Instructions for the task: Go through the records and copy each line where the string "currentMovies" occurs.

[Web page revision data]
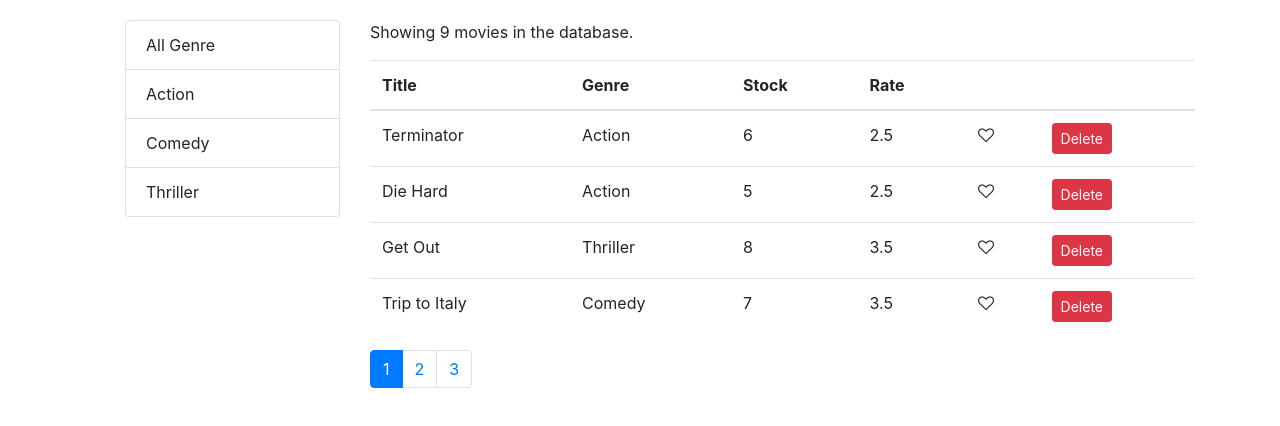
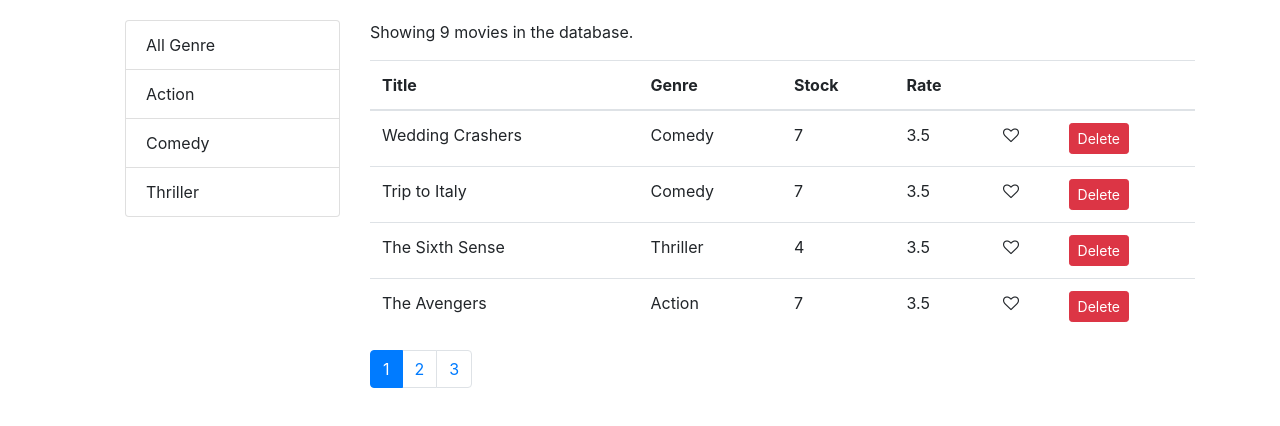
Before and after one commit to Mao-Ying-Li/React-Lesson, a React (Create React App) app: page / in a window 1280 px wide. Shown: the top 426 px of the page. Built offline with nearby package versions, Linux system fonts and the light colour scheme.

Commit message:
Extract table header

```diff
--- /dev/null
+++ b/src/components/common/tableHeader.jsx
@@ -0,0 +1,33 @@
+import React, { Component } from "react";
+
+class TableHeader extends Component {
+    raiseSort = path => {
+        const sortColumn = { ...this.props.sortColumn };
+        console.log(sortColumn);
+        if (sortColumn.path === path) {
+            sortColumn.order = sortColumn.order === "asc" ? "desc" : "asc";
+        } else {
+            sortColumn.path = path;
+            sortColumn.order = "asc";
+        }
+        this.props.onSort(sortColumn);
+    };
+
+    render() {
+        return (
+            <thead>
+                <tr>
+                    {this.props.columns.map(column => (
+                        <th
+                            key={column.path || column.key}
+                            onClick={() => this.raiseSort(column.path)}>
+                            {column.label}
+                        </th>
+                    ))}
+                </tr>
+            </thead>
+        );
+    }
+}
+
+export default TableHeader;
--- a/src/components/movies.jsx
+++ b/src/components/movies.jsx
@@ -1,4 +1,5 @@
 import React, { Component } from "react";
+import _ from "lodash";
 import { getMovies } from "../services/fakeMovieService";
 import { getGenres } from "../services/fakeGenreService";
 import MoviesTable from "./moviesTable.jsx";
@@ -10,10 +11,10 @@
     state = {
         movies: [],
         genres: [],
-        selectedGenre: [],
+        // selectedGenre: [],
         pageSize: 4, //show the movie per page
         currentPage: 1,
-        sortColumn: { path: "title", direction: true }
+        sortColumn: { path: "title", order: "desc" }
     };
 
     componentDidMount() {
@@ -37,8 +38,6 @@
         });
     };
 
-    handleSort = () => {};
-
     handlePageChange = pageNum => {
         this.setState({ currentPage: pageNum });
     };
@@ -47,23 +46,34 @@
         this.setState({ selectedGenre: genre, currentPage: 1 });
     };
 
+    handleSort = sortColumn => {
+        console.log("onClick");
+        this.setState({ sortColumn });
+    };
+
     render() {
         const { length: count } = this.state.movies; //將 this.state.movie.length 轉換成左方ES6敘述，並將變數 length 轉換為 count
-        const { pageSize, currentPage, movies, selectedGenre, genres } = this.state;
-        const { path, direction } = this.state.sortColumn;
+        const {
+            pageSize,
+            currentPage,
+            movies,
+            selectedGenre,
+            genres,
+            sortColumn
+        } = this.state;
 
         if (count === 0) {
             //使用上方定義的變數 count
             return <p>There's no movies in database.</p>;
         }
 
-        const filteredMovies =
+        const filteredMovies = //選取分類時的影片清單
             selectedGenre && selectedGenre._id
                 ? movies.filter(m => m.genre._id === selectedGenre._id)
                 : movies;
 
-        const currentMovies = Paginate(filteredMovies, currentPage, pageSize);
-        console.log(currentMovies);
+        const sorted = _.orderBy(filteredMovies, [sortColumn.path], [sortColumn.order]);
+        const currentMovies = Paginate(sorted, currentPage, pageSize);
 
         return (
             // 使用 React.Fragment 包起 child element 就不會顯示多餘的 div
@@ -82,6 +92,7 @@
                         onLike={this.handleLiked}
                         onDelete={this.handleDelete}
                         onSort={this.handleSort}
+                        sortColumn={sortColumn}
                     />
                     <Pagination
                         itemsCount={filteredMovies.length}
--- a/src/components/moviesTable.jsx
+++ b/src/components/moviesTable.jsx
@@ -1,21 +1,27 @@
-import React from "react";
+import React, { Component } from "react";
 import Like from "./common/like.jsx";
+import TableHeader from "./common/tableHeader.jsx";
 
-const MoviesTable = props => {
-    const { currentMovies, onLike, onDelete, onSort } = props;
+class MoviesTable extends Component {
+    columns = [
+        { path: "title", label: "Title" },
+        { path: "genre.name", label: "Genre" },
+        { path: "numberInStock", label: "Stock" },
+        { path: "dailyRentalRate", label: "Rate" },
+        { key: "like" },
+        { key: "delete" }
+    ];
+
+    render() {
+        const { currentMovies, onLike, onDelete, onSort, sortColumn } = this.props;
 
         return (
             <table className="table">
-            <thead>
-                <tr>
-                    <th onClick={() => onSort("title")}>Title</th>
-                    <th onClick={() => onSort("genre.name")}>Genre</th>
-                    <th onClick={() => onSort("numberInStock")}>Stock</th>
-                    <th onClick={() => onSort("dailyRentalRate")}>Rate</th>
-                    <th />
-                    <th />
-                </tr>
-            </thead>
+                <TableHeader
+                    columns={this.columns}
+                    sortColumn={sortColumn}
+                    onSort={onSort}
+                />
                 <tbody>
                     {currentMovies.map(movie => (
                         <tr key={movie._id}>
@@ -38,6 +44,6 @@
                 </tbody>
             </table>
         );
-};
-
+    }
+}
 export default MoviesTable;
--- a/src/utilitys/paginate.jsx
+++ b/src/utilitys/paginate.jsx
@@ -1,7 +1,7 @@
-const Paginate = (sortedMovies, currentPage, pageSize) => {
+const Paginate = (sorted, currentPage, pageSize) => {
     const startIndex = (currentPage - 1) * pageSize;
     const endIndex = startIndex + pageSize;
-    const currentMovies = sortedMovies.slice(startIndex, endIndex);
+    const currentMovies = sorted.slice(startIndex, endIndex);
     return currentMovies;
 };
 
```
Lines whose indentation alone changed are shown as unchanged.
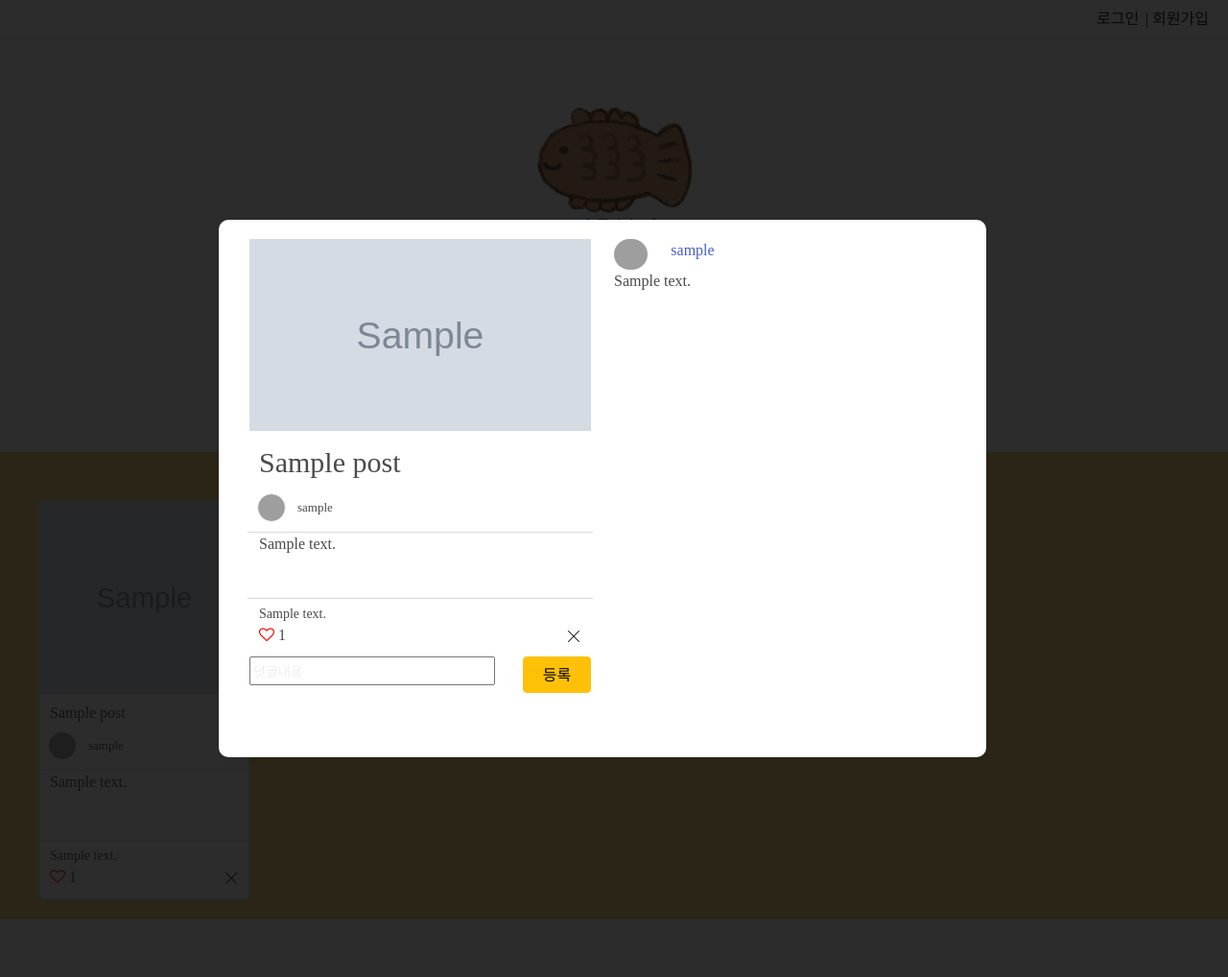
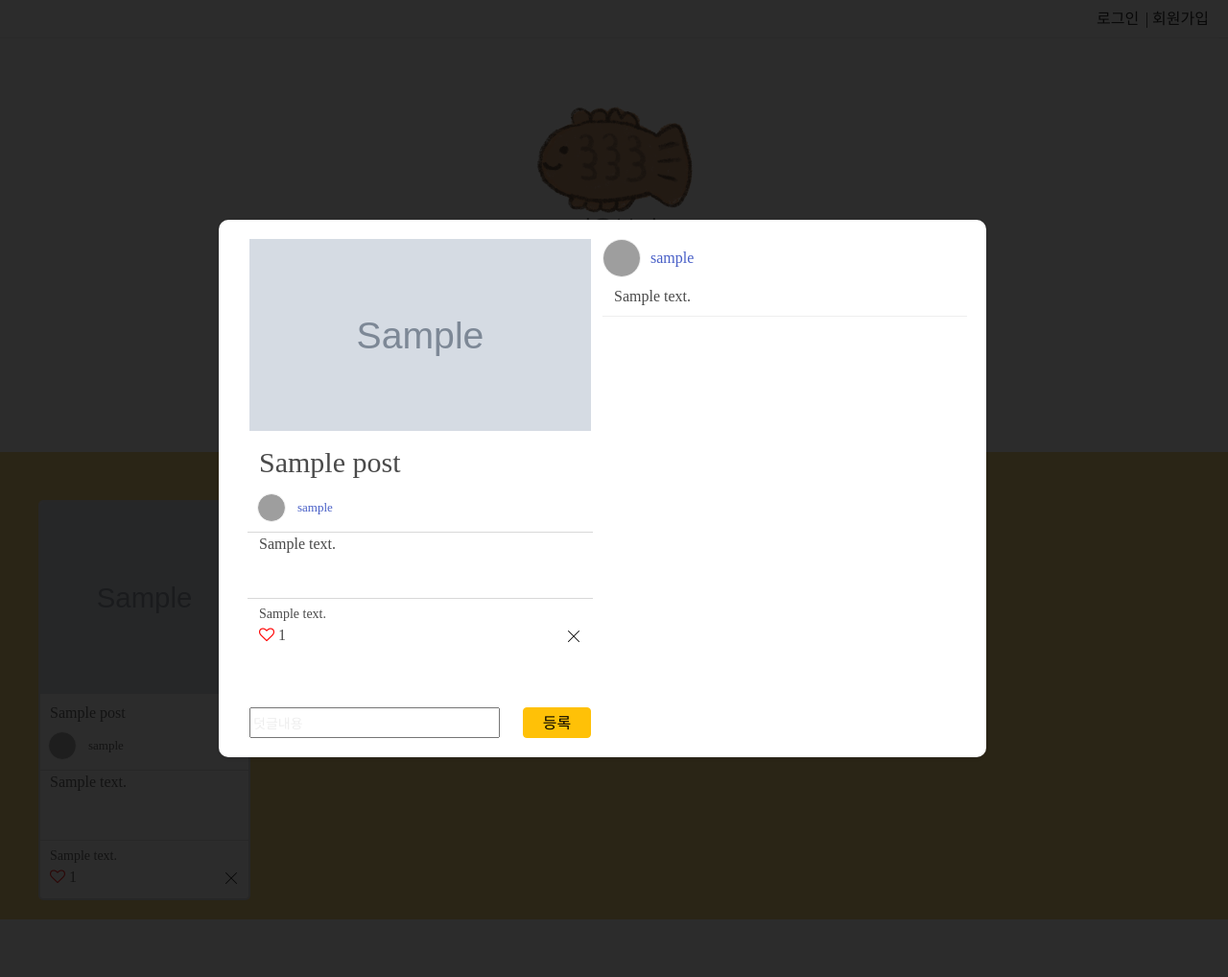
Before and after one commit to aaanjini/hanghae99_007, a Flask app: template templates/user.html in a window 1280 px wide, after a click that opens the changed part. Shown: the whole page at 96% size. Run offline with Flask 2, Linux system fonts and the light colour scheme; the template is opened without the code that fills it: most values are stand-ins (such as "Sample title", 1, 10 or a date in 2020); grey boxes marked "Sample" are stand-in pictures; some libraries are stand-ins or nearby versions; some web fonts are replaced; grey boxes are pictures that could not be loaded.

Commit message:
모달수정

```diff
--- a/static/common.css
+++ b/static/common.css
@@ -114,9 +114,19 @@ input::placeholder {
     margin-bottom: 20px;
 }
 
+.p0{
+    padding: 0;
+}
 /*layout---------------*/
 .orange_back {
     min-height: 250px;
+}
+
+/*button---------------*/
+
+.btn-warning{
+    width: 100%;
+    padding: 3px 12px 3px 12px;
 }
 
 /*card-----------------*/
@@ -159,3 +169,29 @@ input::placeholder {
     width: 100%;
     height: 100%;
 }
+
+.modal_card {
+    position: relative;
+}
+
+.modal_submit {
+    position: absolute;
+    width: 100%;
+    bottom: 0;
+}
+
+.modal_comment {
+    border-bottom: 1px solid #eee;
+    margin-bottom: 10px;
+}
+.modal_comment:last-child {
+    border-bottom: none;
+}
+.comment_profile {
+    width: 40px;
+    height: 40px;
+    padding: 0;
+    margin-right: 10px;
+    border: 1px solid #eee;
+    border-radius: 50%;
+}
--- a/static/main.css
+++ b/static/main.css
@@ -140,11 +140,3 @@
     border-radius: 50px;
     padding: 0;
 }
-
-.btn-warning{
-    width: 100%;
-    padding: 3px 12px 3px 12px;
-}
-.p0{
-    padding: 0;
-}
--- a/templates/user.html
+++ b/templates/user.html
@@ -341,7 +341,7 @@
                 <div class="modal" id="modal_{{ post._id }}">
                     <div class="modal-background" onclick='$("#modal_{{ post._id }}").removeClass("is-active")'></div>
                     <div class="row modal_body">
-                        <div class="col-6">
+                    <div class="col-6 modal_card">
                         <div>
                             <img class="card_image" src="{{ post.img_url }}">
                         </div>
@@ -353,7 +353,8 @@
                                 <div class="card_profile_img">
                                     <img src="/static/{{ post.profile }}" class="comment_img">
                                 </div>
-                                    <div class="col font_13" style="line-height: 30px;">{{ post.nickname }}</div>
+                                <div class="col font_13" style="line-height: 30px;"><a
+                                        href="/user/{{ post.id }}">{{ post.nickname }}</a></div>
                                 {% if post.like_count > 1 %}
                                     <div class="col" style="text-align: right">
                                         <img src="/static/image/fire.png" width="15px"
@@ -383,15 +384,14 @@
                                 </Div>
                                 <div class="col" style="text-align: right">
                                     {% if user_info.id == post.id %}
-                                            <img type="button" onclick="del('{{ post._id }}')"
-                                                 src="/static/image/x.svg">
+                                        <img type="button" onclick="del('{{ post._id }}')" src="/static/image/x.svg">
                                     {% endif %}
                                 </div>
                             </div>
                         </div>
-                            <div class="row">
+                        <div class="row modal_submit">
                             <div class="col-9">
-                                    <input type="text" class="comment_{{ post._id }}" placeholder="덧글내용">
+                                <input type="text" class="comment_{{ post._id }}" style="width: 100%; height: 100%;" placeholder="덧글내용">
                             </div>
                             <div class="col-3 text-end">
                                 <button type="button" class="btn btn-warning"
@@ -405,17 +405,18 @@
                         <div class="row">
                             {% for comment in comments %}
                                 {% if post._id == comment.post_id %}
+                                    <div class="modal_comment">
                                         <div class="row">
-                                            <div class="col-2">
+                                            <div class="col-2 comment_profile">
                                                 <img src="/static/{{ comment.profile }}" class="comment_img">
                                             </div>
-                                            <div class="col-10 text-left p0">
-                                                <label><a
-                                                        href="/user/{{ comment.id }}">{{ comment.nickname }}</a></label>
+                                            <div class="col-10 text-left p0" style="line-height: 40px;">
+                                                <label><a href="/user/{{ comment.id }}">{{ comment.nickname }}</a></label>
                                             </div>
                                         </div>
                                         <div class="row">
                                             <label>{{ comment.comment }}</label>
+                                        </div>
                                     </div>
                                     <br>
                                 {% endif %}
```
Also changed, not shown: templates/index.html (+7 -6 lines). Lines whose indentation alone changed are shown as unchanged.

Answer to this task:
-        const currentMovies = Paginate(filteredMovies, currentPage, pageSize);
-        console.log(currentMovies);
+        const currentMovies = Paginate(sorted, currentPage, pageSize);
-    const { currentMovies, onLike, onDelete, onSort } = props;
+        const { currentMovies, onLike, onDelete, onSort, sortColumn } = this.props;
                     {currentMovies.map(movie => (
-    const currentMovies = sortedMovies.slice(startIndex, endIndex);
+    const currentMovies = sorted.slice(startIndex, endIndex);
     return currentMovies;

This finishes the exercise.